***** Data to process *****

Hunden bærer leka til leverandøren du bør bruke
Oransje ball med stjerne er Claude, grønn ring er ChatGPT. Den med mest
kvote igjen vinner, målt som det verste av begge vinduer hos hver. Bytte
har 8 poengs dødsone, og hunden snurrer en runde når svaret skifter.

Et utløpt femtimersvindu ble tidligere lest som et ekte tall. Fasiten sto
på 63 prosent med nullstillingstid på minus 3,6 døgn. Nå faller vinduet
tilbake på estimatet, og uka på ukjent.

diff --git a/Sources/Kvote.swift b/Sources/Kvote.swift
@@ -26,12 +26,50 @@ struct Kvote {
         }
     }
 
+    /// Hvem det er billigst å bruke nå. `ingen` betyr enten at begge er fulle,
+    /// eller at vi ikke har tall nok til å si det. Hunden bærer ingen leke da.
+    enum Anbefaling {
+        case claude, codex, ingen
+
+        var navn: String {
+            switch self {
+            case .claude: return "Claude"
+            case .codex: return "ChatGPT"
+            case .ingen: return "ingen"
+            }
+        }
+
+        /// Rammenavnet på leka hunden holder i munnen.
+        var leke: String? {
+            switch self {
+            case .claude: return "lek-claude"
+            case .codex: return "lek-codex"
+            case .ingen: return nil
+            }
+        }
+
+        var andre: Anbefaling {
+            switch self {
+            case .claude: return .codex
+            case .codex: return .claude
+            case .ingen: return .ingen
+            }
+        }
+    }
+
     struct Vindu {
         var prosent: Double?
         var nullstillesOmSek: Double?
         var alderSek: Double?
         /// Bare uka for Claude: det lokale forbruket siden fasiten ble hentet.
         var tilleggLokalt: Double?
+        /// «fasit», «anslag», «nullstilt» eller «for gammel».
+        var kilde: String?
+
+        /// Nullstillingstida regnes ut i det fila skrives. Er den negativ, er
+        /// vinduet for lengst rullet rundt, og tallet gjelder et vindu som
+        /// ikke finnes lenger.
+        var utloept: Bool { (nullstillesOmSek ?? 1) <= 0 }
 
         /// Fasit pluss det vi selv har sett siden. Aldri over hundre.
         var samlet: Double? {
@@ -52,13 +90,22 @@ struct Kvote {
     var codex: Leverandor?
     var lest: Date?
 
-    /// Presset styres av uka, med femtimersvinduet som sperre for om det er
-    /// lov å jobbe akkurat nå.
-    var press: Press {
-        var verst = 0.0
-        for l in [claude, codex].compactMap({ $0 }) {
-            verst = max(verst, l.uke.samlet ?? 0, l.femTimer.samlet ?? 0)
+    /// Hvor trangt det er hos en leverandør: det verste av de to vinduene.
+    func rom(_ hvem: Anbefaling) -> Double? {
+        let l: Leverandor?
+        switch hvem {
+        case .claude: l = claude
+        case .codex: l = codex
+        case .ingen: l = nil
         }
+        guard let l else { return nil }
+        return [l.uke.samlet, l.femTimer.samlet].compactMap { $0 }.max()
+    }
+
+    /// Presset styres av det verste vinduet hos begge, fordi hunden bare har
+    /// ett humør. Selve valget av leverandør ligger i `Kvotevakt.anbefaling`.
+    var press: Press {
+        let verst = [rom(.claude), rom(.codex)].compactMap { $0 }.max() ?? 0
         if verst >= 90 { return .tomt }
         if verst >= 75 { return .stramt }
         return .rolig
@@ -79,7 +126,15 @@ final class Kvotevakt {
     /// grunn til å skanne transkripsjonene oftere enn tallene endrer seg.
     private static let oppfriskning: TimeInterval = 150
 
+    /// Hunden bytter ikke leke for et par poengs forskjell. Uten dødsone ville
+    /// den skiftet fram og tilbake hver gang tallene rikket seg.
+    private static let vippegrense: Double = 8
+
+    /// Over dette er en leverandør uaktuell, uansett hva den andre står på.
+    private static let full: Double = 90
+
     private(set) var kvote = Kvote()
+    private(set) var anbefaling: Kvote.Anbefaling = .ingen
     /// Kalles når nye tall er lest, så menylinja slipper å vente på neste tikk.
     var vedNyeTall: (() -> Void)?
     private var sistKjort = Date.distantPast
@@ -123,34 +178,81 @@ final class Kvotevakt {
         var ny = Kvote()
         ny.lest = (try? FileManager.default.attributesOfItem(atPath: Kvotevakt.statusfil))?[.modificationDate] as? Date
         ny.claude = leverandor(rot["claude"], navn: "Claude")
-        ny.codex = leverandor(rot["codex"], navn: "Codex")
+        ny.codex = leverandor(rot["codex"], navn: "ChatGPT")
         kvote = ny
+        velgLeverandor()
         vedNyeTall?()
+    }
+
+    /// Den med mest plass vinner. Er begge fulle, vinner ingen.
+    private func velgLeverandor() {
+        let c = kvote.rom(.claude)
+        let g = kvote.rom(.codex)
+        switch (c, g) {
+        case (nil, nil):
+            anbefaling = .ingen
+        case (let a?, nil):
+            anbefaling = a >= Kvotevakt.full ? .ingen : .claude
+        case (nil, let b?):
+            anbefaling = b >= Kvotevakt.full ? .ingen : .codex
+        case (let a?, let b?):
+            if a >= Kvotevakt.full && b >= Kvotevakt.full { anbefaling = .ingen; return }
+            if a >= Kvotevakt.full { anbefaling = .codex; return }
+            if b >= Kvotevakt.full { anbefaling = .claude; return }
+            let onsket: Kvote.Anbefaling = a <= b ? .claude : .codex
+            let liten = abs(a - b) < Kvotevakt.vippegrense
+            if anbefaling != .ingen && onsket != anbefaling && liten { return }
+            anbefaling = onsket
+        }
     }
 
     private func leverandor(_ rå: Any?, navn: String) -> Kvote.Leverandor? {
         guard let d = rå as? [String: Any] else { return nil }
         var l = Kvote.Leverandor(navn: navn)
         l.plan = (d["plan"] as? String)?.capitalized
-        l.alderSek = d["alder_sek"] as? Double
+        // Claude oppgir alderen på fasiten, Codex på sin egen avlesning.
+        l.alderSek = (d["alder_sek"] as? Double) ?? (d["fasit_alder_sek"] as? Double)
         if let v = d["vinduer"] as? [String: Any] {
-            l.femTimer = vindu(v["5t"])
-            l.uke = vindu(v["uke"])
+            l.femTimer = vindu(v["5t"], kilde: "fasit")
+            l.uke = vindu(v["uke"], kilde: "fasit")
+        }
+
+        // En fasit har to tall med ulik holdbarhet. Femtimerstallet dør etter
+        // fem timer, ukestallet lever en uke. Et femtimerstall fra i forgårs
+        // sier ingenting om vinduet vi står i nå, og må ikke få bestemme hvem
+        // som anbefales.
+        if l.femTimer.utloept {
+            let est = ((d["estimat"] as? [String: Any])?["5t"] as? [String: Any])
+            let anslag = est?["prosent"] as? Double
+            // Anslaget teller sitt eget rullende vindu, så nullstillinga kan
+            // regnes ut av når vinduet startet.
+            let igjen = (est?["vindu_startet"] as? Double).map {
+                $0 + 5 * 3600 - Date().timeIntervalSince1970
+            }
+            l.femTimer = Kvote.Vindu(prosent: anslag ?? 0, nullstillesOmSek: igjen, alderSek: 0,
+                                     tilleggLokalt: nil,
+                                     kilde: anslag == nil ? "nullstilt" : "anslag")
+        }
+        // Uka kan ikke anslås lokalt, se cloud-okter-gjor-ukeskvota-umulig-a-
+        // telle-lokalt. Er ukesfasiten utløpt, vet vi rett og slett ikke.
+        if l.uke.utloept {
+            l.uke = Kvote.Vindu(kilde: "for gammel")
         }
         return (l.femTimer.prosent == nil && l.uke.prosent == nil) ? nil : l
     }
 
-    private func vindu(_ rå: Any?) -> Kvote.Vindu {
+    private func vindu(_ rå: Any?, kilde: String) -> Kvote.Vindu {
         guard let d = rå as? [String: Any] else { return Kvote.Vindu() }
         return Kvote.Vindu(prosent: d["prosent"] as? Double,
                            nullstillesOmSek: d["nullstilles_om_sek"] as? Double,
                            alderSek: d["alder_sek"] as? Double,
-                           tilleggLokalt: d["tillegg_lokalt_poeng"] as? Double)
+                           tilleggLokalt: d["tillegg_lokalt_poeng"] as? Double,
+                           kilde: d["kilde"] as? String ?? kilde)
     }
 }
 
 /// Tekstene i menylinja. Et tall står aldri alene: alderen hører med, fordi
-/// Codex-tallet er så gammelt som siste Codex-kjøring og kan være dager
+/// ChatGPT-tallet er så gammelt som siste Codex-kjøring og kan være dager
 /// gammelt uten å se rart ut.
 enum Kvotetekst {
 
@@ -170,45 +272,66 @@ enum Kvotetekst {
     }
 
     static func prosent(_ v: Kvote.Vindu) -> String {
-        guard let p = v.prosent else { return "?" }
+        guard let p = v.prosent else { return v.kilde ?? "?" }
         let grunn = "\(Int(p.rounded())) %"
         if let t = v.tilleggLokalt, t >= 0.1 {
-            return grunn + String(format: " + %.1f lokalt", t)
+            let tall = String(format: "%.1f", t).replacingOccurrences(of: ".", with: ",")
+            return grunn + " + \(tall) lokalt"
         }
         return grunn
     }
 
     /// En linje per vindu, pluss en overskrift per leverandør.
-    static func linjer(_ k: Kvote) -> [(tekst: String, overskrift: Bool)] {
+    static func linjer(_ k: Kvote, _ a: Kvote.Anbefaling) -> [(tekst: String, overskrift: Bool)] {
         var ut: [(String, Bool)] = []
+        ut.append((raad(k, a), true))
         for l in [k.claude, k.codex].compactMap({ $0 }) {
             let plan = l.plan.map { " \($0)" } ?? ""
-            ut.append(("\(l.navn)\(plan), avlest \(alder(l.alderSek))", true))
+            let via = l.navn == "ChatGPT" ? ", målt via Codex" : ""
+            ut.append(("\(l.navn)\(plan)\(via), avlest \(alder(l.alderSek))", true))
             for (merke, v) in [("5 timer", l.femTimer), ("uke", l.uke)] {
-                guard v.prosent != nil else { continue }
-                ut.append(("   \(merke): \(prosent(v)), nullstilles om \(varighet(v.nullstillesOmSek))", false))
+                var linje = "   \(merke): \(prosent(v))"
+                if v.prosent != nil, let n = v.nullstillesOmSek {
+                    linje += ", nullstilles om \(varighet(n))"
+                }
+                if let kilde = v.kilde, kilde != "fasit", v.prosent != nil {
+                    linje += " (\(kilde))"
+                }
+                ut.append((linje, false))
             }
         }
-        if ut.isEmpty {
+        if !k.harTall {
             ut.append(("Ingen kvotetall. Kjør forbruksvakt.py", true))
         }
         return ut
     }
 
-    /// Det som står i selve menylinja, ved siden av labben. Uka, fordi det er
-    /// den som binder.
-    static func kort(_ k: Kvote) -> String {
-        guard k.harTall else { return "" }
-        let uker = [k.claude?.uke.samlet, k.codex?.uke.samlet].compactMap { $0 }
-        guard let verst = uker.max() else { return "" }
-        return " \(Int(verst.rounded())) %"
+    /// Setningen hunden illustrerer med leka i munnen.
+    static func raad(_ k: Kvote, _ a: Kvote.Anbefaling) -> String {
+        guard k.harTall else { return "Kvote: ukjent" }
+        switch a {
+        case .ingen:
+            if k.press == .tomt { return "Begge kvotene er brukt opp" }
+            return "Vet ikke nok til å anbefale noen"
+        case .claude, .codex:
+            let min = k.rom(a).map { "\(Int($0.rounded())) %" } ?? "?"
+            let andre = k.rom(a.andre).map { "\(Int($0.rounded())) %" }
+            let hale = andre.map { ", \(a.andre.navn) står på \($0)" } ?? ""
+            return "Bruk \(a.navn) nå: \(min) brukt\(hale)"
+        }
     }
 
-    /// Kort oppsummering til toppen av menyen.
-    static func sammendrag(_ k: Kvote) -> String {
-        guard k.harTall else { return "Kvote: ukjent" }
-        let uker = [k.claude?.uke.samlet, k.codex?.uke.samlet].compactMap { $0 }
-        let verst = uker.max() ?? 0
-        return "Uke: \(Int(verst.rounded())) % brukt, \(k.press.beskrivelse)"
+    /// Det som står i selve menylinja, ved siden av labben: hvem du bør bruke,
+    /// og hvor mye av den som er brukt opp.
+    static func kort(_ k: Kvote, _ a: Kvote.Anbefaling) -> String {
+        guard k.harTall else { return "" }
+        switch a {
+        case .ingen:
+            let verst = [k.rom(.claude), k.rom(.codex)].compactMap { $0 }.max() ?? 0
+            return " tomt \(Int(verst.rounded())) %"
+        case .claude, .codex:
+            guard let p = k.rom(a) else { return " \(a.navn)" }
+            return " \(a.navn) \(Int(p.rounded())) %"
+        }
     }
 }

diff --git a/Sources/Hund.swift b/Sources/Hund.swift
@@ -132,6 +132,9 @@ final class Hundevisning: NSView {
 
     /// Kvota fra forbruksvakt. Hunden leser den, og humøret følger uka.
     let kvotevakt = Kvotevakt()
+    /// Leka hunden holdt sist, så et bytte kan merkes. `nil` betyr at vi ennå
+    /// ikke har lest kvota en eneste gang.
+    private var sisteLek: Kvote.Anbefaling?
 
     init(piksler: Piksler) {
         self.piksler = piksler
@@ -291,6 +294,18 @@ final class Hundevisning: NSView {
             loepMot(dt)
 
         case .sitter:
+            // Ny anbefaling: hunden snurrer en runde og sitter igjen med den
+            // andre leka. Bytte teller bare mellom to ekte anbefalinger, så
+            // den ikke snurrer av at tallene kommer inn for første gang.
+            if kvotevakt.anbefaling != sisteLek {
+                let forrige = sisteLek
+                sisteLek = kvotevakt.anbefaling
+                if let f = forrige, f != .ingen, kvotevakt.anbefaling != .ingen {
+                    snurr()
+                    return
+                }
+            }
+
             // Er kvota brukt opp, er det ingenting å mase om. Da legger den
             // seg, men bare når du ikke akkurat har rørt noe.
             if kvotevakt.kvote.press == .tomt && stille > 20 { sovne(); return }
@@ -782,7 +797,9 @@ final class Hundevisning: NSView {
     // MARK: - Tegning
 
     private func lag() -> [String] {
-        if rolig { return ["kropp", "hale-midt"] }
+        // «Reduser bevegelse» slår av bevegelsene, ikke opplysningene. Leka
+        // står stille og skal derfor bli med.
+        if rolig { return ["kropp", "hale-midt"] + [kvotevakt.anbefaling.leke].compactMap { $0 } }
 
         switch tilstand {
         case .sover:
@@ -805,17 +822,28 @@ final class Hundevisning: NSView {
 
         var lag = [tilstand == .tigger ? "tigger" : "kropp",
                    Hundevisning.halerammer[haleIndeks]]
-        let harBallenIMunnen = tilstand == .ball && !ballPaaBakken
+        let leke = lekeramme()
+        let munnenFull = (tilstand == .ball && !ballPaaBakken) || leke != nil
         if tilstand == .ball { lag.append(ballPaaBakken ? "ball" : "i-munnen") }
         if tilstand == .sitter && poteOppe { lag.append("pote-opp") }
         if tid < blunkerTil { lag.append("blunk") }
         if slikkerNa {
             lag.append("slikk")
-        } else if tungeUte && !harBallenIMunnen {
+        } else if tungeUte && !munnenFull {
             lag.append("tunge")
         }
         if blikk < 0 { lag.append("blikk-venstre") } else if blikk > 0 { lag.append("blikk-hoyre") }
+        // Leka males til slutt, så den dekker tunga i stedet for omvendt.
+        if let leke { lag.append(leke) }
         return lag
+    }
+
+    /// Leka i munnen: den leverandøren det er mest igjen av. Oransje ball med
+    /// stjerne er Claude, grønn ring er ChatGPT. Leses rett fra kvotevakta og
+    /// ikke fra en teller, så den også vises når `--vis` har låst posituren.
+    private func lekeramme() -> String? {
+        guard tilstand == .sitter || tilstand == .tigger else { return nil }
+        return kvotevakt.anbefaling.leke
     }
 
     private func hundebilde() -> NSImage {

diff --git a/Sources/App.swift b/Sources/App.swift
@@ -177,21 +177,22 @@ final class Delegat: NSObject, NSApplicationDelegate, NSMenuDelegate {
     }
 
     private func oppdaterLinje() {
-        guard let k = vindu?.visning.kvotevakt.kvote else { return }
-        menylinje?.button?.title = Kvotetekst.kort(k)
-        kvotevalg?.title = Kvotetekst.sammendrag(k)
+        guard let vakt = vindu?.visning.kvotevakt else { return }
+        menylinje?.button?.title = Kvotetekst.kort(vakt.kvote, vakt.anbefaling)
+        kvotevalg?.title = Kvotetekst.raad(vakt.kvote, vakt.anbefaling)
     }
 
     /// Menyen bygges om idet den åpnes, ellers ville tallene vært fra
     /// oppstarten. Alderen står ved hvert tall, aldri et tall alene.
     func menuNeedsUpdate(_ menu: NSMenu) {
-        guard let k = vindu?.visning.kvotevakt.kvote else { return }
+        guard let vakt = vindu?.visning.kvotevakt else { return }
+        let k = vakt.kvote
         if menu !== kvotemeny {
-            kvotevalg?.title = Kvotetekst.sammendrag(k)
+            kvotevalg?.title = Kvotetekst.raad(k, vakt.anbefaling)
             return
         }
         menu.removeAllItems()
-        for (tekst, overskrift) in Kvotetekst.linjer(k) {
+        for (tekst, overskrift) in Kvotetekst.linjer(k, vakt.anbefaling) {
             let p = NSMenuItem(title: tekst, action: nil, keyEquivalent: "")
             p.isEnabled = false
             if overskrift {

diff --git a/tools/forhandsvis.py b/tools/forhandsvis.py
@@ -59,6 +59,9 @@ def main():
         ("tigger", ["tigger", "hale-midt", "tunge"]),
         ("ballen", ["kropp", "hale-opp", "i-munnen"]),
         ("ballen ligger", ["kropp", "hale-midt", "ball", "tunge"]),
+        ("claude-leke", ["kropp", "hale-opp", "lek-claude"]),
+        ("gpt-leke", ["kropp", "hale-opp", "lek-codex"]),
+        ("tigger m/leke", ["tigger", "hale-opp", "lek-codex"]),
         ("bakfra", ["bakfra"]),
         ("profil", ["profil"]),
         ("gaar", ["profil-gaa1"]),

*****

■ **What to work on**
Within the material above, copy exactly the lines from the line that holds "humøret følger uka." up to and including the line that holds "igjen med den".

■ **Solution to the problem**
     /// Kvota fra forbruksvakt. Hunden leser den, og humøret følger uka.
     let kvotevakt = Kvotevakt()
+    /// Leka hunden holdt sist, så et bytte kan merkes. `nil` betyr at vi ennå
+    /// ikke har lest kvota en eneste gang.
+    private var sisteLek: Kvote.Anbefaling?
 
     init(piksler: Piksler) {
         self.piksler = piksler
@@ -291,6 +294,18 @@ final class Hundevisning: NSView {
             loepMot(dt)
 
         case .sitter:
+            // Ny anbefaling: hunden snurrer en runde og sitter igjen med den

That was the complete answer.